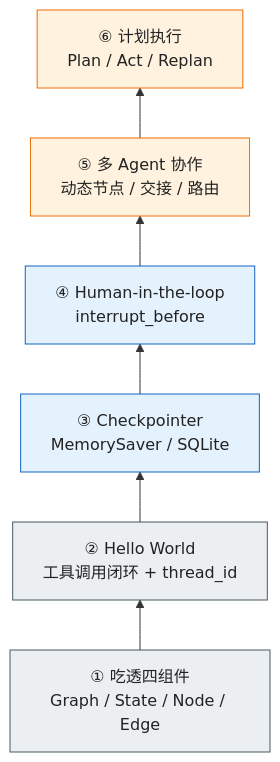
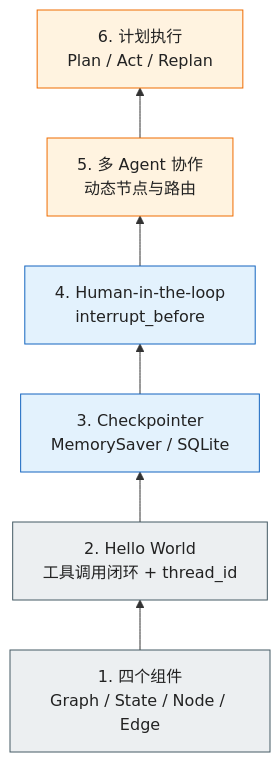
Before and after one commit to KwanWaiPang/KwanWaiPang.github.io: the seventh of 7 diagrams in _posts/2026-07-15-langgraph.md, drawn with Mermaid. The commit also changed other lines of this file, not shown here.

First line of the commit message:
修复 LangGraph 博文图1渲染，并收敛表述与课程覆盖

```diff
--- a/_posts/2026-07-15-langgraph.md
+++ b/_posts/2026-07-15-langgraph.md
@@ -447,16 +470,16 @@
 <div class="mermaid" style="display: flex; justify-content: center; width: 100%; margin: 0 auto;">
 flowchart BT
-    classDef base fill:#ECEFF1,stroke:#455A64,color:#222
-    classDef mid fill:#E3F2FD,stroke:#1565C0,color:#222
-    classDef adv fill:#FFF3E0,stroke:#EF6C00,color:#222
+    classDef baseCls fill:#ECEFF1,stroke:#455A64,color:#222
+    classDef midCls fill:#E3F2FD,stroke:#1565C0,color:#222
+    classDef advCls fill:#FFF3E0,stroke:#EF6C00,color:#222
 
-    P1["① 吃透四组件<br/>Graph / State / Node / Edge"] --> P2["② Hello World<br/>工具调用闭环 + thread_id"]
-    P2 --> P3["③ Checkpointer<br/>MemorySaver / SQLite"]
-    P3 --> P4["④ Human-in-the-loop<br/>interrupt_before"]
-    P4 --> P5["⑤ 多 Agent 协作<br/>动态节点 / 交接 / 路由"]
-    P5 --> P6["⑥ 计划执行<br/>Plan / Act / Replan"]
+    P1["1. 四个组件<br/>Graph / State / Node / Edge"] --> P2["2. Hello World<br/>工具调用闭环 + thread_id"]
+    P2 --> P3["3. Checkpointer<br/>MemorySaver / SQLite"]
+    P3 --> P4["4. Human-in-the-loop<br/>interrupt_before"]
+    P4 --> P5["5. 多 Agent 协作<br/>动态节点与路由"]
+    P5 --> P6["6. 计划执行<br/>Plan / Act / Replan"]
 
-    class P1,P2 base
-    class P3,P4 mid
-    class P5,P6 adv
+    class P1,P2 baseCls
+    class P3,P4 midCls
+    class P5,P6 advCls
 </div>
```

- What to do -
The records above should be retyped in full and exactly; omit the pictures.

- Answer space -
Before and after one commit to KwanWaiPang/KwanWaiPang.github.io: the seventh of 7 diagrams in _posts/2026-07-15-langgraph.md, drawn with Mermaid. The commit also changed other lines of this file, not shown here.

First line of the commit message:
修复 LangGraph 博文图1渲染，并收敛表述与课程覆盖

```diff
--- a/_posts/2026-07-15-langgraph.md
+++ b/_posts/2026-07-15-langgraph.md
@@ -447,16 +470,16 @@
 <div class="mermaid" style="display: flex; justify-content: center; width: 100%; margin: 0 auto;">
 flowchart BT
-    classDef base fill:#ECEFF1,stroke:#455A64,color:#222
-    classDef mid fill:#E3F2FD,stroke:#1565C0,color:#222
-    classDef adv fill:#FFF3E0,stroke:#EF6C00,color:#222
+    classDef baseCls fill:#ECEFF1,stroke:#455A64,color:#222
+    classDef midCls fill:#E3F2FD,stroke:#1565C0,color:#222
+    classDef advCls fill:#FFF3E0,stroke:#EF6C00,color:#222
 
-    P1["① 吃透四组件<br/>Graph / State / Node / Edge"] --> P2["② Hello World<br/>工具调用闭环 + thread_id"]
-    P2 --> P3["③ Checkpointer<br/>MemorySaver / SQLite"]
-    P3 --> P4["④ Human-in-the-loop<br/>interrupt_before"]
-    P4 --> P5["⑤ 多 Agent 协作<br/>动态节点 / 交接 / 路由"]
-    P5 --> P6["⑥ 计划执行<br/>Plan / Act / Replan"]
+    P1["1. 四个组件<br/>Graph / State / Node / Edge"] --> P2["2. Hello World<br/>工具调用闭环 + thread_id"]
+    P2 --> P3["3. Checkpointer<br/>MemorySaver / SQLite"]
+    P3 --> P4["4. Human-in-the-loop<br/>interrupt_before"]
+    P4 --> P5["5. 多 Agent 协作<br/>动态节点与路由"]
+    P5 --> P6["6. 计划执行<br/>Plan / Act / Replan"]
 
-    class P1,P2 base
-    class P3,P4 mid
-    class P5,P6 adv
+    class P1,P2 baseCls
+    class P3,P4 midCls
+    class P5,P6 advCls
 </div>
```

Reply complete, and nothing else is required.